Lussac les Châteaux, Vienne.
|| Grid Reference:
46.40° N, 0.72° E.
(Magdalenian Cave Art).
cave located at La Marche in France was discovered
in 1937 by Leon Pericard, a French amateur
scientist, and Sthane Lwoff, a palaeontologist. They
spent five years excavating the cave and found more
than 1,500 pieces of slate with painted carvings on
These images are very difficult to understand.
Sometimes, several objects in the drawings would
overlap each other. Nevertheless, in the eyes of
archaeologists, these drawings carry special
meaning. In the La Marche cave, you can find
paintings of lions, bears, antelope, horses, and 155
vivid human portraits dating from around 15,000 BP,
a time long before the rise of the great
civilisations and a time when Europe was firmly in
the grip of an Ice Age.
La Marche Cave:
(Grotte de la
French scientist Léon Péricard excavated La Marche
between 1937 and 1942 he catalogued over 1,500 slabs of
limestone that had been carefully placed on the floor
In addition, many of the engravings show people wearing

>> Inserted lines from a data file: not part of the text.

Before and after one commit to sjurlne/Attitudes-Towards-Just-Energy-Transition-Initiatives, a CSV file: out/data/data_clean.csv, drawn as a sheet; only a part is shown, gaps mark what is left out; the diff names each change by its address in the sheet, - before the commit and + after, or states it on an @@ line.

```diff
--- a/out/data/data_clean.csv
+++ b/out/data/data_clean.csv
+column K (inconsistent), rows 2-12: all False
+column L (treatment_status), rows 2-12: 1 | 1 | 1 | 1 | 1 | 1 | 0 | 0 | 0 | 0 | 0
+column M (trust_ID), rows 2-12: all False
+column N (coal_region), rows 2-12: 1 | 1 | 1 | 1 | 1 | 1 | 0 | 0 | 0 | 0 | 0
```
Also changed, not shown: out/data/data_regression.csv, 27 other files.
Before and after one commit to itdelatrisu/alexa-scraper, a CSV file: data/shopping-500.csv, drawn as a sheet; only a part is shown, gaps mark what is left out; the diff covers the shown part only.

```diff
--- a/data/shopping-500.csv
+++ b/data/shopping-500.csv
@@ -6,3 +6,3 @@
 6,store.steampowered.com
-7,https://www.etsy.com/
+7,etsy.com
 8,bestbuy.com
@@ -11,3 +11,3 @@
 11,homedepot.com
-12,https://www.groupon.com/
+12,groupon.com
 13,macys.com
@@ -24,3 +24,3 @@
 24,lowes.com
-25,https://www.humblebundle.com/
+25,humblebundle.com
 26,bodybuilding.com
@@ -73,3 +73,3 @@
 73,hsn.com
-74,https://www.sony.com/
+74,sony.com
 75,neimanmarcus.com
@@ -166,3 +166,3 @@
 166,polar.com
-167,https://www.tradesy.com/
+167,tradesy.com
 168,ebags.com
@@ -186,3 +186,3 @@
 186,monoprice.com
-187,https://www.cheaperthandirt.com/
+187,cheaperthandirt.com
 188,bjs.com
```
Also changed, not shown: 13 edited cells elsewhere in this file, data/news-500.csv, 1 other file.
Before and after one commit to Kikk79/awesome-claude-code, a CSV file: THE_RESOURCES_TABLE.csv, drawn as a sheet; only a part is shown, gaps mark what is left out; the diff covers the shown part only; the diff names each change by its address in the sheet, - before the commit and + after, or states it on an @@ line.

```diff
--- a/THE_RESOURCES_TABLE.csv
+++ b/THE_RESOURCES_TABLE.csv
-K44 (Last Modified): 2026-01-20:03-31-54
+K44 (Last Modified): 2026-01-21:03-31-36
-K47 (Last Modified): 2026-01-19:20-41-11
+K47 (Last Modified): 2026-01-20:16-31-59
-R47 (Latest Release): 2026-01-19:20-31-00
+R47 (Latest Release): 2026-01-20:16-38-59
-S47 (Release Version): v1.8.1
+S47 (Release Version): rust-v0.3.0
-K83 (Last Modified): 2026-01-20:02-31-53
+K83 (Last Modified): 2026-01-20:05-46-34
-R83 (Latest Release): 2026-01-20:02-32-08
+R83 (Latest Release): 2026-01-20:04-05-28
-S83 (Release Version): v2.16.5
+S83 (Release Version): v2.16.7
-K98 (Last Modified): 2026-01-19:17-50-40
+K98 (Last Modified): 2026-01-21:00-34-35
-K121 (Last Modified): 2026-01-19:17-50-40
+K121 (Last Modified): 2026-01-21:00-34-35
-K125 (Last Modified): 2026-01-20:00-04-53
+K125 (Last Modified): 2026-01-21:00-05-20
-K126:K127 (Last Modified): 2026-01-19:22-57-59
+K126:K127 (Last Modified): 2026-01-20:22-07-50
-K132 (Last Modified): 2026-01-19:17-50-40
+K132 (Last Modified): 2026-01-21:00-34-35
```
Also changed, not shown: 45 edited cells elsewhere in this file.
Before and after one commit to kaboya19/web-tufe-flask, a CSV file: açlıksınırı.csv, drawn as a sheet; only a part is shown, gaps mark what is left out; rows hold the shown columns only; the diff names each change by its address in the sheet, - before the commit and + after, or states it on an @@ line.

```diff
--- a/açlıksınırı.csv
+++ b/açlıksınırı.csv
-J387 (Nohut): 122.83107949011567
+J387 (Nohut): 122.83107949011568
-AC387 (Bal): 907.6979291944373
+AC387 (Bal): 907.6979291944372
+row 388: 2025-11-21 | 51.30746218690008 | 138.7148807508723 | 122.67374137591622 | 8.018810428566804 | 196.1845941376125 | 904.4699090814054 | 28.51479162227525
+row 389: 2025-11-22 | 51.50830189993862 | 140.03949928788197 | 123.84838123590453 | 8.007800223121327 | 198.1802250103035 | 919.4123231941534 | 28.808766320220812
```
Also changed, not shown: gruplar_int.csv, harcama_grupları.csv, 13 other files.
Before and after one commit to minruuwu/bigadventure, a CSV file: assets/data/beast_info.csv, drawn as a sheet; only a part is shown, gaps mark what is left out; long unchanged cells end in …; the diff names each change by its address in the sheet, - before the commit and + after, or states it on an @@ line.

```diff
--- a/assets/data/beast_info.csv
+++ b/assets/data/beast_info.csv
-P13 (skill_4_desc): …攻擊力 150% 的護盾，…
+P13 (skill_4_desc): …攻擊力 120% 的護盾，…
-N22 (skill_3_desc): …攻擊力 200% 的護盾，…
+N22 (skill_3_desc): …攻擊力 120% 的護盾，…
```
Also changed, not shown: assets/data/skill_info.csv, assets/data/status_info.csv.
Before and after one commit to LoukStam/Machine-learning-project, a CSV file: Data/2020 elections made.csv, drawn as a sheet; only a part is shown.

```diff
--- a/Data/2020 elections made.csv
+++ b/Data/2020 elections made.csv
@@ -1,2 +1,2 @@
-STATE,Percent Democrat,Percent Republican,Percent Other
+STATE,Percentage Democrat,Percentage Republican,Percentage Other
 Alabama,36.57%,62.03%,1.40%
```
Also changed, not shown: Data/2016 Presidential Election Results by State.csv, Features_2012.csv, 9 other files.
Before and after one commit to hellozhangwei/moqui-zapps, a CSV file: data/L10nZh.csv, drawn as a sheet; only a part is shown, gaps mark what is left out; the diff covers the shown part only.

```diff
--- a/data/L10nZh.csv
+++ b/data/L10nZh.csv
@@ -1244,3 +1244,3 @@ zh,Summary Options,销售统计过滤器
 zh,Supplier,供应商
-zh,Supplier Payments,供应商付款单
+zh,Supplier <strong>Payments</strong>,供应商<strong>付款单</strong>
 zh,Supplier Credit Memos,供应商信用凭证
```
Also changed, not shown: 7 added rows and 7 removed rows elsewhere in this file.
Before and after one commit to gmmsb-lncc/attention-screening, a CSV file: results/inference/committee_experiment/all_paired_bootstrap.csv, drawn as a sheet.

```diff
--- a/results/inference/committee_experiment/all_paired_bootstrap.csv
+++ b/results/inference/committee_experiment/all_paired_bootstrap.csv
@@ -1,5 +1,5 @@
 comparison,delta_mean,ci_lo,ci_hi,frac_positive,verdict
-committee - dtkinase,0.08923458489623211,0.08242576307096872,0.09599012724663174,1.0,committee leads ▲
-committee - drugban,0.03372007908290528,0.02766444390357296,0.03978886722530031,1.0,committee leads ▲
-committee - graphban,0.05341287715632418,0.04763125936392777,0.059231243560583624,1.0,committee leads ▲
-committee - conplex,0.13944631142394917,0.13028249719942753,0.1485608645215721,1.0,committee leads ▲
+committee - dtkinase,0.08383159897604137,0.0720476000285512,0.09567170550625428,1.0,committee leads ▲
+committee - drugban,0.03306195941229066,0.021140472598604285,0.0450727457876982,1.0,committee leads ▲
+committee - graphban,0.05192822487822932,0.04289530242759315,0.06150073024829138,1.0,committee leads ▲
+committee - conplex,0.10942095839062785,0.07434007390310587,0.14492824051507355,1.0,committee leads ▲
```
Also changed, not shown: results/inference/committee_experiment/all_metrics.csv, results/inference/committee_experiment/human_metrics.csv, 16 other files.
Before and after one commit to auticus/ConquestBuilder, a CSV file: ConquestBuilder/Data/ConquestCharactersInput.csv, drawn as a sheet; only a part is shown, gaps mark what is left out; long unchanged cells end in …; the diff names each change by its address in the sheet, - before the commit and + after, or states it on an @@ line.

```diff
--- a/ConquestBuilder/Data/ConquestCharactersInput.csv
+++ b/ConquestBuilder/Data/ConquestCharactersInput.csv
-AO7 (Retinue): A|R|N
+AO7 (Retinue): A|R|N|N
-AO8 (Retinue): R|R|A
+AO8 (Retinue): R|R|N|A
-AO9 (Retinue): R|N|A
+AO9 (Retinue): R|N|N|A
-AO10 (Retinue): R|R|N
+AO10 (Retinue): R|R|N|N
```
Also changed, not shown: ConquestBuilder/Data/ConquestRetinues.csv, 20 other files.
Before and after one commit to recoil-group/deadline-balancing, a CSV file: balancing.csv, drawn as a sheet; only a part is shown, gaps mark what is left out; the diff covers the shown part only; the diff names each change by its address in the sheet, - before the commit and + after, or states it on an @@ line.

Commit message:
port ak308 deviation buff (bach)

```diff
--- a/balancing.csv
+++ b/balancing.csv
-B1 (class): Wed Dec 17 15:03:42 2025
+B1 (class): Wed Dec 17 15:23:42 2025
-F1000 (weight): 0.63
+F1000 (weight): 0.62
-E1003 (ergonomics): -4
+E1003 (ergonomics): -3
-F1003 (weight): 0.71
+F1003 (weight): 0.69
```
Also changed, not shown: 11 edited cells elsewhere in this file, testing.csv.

hats, robes and boots. Although this does not coincide
with the previously accepted view of prehistoric people,
it may be because paintings depicting clothed humans
were destroyed in the other caves while scientists were
studying the walls (In Lascaux, for example, the floor
was obliterated to make way for visitors in the 1950s.
There is no way of knowing if anything significant was
originally found 69 human figurines in the caves. There were 49
etchings of heads alone and 18 with the whole body. All
together, there were 50 etchings of females, 12 of males and 5
that were of indeterminate gender. Eventually, 155 human
figurines were found. (8)
The walls of
the cave were not decorated in any way.
The official report from the French Prehistoric
Society states that the findings at La Marche are completely
Some of the
engravings show people wearing boots, hats, belts and what appears
to be clothing.
Certain findings at
La Marche have led to greater debate over the origin and development
of writing systems. In particular, an engraved reindeer antler from
La Marche has provided proof that more sophisticated systems of
symbols existed during the Paleolithic period than once believed.
Francesco d’Errico, an archaeologist who analyzed the antler, sees
it as proof that humans at this time had “artificial memory
systems,” which enabled them to record various groupings of
Michael Rappenglueck has noted pits arranged like certain
constellations on the cave floor. One constellation on La Marche’s
floor, the Pleiades, has been found engraved on the walls of
Neolithic caves, but rarely on those of the Palaeolithic. Dr.
Rappenglueck has suggested that these pits might have been filled
with animal fat and set on fire to replicate the stars in the sky.
If so, Rappenglueck ventures, this site could mark the origin of the
candlelit festivals in the Far East that also celebrate the Pleiades.
Gallery of Images: La
Images from slate
No's 35 and 37 (left), and No 22 (right).
Left: Seated lady
(From La Musee Sainte-Croix), Right: Magdalenian Erotic art..?
- The oldest Cave-art in the World)
Prehistoric French Locations)